▶ [WHAT IS BEING ASKED]
Collect each line of the records containing the string "empty".

===============

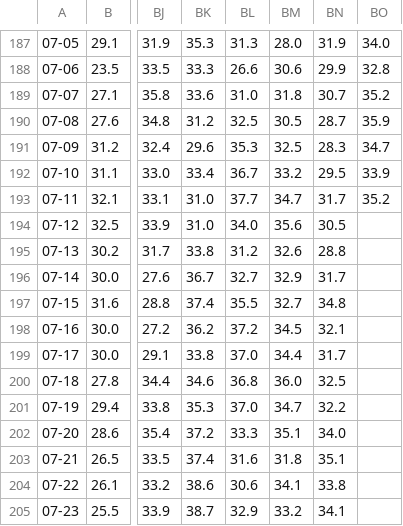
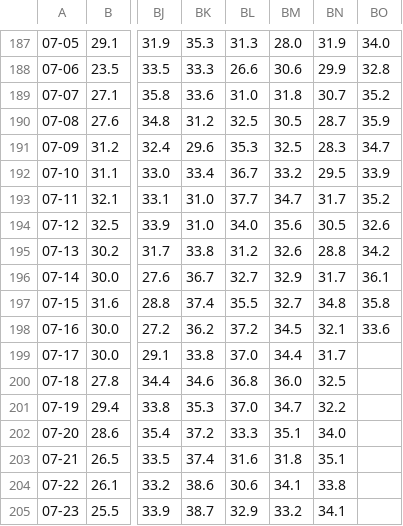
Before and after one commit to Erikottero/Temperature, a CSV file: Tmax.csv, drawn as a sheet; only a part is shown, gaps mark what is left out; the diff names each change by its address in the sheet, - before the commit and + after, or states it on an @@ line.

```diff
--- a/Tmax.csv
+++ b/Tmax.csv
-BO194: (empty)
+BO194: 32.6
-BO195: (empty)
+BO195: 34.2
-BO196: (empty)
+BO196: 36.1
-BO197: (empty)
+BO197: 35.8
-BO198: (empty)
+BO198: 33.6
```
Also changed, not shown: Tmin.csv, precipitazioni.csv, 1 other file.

===============

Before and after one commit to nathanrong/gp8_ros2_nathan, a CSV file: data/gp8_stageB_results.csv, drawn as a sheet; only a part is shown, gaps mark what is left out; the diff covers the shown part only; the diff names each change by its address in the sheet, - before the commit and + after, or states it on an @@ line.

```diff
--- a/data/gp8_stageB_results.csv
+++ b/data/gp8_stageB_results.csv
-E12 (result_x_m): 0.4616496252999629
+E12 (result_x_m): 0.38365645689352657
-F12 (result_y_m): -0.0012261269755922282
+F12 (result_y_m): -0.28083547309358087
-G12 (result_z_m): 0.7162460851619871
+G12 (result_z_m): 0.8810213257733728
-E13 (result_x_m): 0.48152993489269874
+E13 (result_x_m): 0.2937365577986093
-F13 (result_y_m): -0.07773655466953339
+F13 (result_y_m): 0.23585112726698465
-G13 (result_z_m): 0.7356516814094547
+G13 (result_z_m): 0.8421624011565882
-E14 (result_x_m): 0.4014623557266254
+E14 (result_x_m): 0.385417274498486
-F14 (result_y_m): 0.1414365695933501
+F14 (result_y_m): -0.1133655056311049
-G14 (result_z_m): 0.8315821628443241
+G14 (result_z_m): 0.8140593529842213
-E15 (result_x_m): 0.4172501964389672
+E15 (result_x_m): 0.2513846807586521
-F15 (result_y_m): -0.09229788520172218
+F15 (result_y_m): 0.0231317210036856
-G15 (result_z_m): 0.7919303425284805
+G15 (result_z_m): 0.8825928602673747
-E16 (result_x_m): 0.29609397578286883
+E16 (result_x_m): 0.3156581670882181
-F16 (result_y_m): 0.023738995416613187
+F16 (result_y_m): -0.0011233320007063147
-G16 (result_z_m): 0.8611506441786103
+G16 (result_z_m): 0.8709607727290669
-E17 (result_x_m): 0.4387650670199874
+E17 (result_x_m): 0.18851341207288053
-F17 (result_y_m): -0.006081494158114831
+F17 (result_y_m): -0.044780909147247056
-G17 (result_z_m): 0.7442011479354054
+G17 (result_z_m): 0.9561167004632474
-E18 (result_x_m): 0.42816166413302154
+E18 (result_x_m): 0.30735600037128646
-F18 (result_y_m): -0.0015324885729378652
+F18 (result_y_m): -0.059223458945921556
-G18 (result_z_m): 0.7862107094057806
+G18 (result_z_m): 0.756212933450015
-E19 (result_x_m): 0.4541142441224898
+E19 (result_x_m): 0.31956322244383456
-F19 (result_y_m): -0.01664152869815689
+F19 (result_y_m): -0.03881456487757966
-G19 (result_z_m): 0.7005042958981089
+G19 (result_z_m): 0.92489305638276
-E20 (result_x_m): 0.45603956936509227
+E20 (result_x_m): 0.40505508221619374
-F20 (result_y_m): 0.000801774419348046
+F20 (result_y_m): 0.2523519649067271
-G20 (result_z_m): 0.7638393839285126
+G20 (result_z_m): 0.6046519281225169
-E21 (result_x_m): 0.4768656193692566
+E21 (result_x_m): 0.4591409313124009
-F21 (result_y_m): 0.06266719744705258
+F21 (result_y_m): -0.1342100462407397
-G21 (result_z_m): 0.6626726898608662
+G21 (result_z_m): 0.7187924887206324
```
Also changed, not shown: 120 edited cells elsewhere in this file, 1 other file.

===============

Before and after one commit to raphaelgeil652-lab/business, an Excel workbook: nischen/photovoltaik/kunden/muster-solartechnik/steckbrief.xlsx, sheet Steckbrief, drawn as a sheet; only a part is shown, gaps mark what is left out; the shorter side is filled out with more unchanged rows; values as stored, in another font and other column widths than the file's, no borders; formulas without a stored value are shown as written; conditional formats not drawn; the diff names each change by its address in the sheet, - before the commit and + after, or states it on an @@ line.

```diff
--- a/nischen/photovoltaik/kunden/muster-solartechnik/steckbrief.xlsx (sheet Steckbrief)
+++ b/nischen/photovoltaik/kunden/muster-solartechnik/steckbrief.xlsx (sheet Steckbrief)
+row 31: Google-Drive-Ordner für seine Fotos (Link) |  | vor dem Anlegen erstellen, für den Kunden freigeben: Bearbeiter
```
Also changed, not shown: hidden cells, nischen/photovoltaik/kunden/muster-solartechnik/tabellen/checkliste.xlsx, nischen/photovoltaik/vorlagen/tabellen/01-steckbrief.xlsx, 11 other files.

===============

▶ [ANSWER FOR THE TASK]
-BO194: (empty)
-BO195: (empty)
-BO196: (empty)
-BO197: (empty)
-BO198: (empty)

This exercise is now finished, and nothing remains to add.